I don't know whether anyone else on this list uses Emacs' Paredit mode
http://www.emacswiki.org/emacs/ParEdit to edit their S-expressions,
but my own experience is that it makes S-expressions *vastly* easier
to edit than any other syntax (whether indentation-sensitive or
otherwise) that I have ever experienced (note that I have not
experienced sweet-expressions).

The key feature of s-expressions that enables the existence of Paredit
mode (besides their extraordinary simplicity) is that every
grammatical construct down to the token level begins and ends on a
distinct character from every other.  Therefore, there is always at
most one non-terminal in the parse tree of my code that begins at the
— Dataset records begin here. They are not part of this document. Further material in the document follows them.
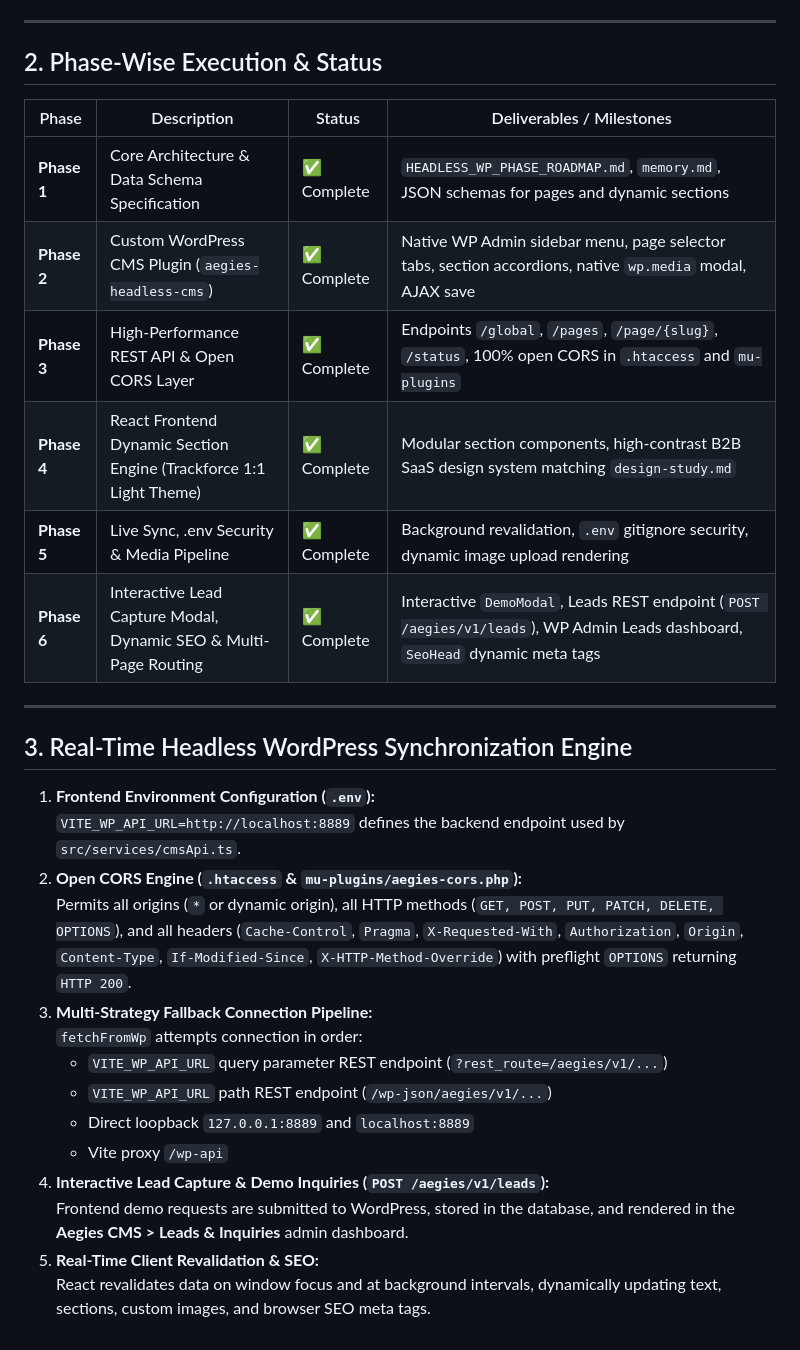
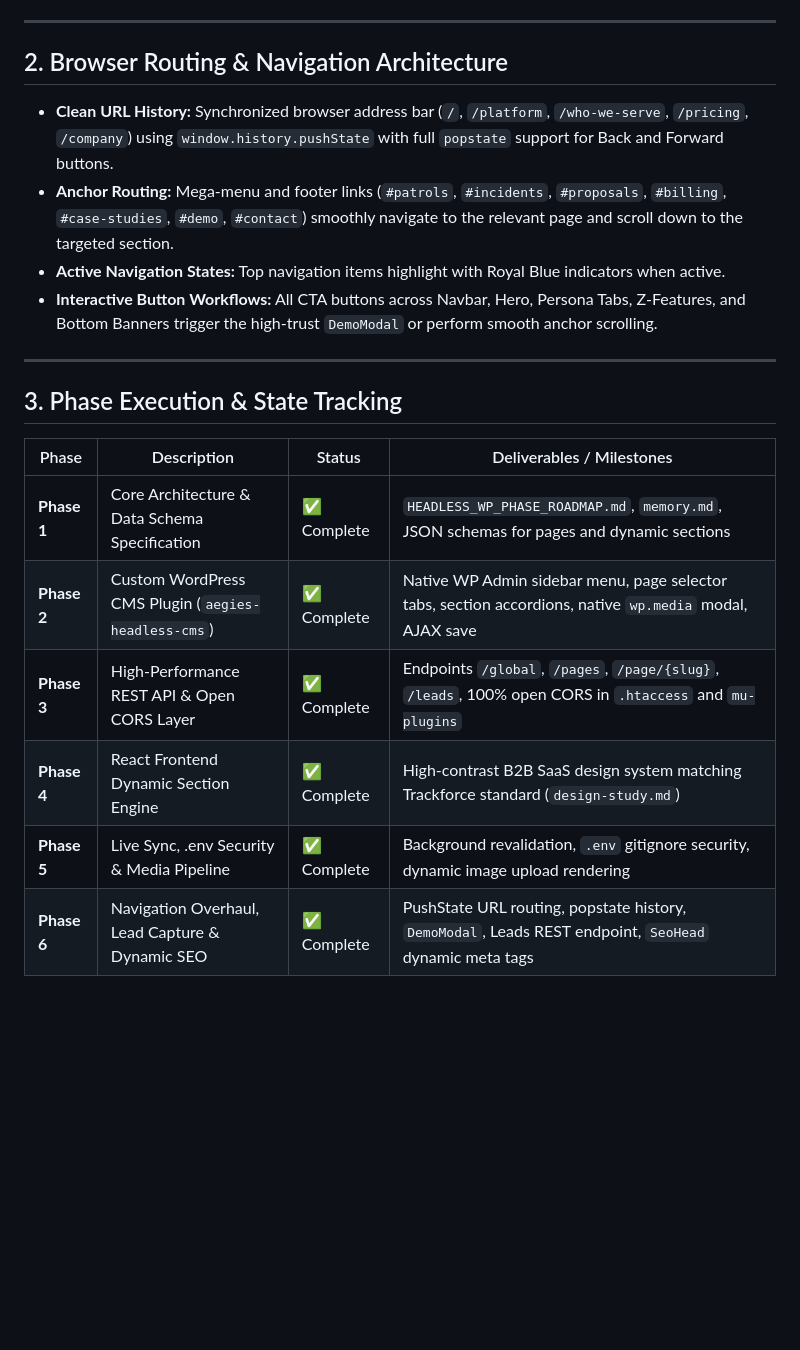
Before and after one commit to jaysuthar064/aegieslead, a Markdown page: documents/memory.md, the part around the change. Rendered like a GitHub page; blank space fills up the shorter version.

Commit message:
docs: update memory log with navigation and routing overhaul specs

```diff
--- a/documents/memory.md
+++ b/documents/memory.md
@@ -27,32 +27,22 @@
 
 ---
 
-## 2. Phase-Wise Execution & Status
+## 2. Browser Routing & Navigation Architecture
+
+* **Clean URL History:** Synchronized browser address bar (`/`, `/platform`, `/who-we-serve`, `/pricing`, `/company`) using `window.history.pushState` with full `popstate` support for Back and Forward buttons.
+* **Anchor Routing:** Mega-menu and footer links (`#patrols`, `#incidents`, `#proposals`, `#billing`, `#case-studies`, `#demo`, `#contact`) smoothly navigate to the relevant page and scroll down to the targeted section.
+* **Active Navigation States:** Top navigation items highlight with Royal Blue indicators when active.
+* **Interactive Button Workflows:** All CTA buttons across Navbar, Hero, Persona Tabs, Z-Features, and Bottom Banners trigger the high-trust `DemoModal` or perform smooth anchor scrolling.
+
+---
+
+## 3. Phase Execution & State Tracking
 
 | Phase | Description | Status | Deliverables / Milestones |
 |---|---|---|---|
 | **Phase 1** | Core Architecture & Data Schema Specification | ✅ Complete | `HEADLESS_WP_PHASE_ROADMAP.md`, `memory.md`, JSON schemas for pages and dynamic sections |
 | **Phase 2** | Custom WordPress CMS Plugin (`aegies-headless-cms`) | ✅ Complete | Native WP Admin sidebar menu, page selector tabs, section accordions, native `wp.media` modal, AJAX save |
-| **Phase 3** | High-Performance REST API & Open CORS Layer | ✅ Complete | Endpoints `/global`, `/pages`, `/page/{slug}`, `/status`, 100% open CORS in `.htaccess` and `mu-plugins` |
-| **Phase 4** | React Frontend Dynamic Section Engine (Trackforce 1:1 Light Theme) | ✅ Complete | Modular section components, high-contrast B2B SaaS design system matching `design-study.md` |
+| **Phase 3** | High-Performance REST API & Open CORS Layer | ✅ Complete | Endpoints `/global`, `/pages`, `/page/{slug}`, `/leads`, 100% open CORS in `.htaccess` and `mu-plugins` |
+| **Phase 4** | React Frontend Dynamic Section Engine | ✅ Complete | High-contrast B2B SaaS design system matching Trackforce standard (`design-study.md`) |
 | **Phase 5** | Live Sync, .env Security & Media Pipeline | ✅ Complete | Background revalidation, `.env` gitignore security, dynamic image upload rendering |
-| **Phase 6** | Interactive Lead Capture Modal, Dynamic SEO & Multi-Page Routing | ✅ Complete | Interactive `DemoModal`, Leads REST endpoint (`POST /aegies/v1/leads`), WP Admin Leads dashboard, `SeoHead` dynamic meta tags |
-
----
-
-## 3. Real-Time Headless WordPress Synchronization Engine
-
-1. **Frontend Environment Configuration (`.env`):**
-   `VITE_WP_API_URL=http://localhost:8889` defines the backend endpoint used by `src/services/cmsApi.ts`.
-2. **Open CORS Engine (`.htaccess` & `mu-plugins/aegies-cors.php`):**
-   Permits all origins (`*` or dynamic origin), all HTTP methods (`GET, POST, PUT, PATCH, DELETE, OPTIONS`), and all headers (`Cache-Control`, `Pragma`, `X-Requested-With`, `Authorization`, `Origin`, `Content-Type`, `If-Modified-Since`, `X-HTTP-Method-Override`) with preflight `OPTIONS` returning `HTTP 200`.
-3. **Multi-Strategy Fallback Connection Pipeline:**
-   `fetchFromWp` attempts connection in order:
-   - `VITE_WP_API_URL` query parameter REST endpoint (`?rest_route=/aegies/v1/...`)
-   - `VITE_WP_API_URL` path REST endpoint (`/wp-json/aegies/v1/...`)
-   - Direct loopback `127.0.0.1:8889` and `localhost:8889`
-   - Vite proxy `/wp-api`
-4. **Interactive Lead Capture & Demo Inquiries (`POST /aegies/v1/leads`):**
-   Frontend demo requests are submitted to WordPress, stored in the database, and rendered in the **Aegies CMS > Leads & Inquiries** admin dashboard.
-5. **Real-Time Client Revalidation & SEO:**
-   React revalidates data on window focus and at background intervals, dynamically updating text, sections, custom images, and browser SEO meta tags.
+| **Phase 6** | Navigation Overhaul, Lead Capture & Dynamic SEO | ✅ Complete | PushState URL routing, popstate history, `DemoModal`, Leads REST endpoint, `SeoHead` dynamic meta tags |
```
cursor ("point", in Emacs-speak), and at most one that ends there.  So
commands like "delete the piece of parse tree that starts where my
cursor is" make sense.  Paredit mode defines and provides key bindings
for a large selection of such operations -- and editing at the parse
tree level is much faster and more fun than the word-stream or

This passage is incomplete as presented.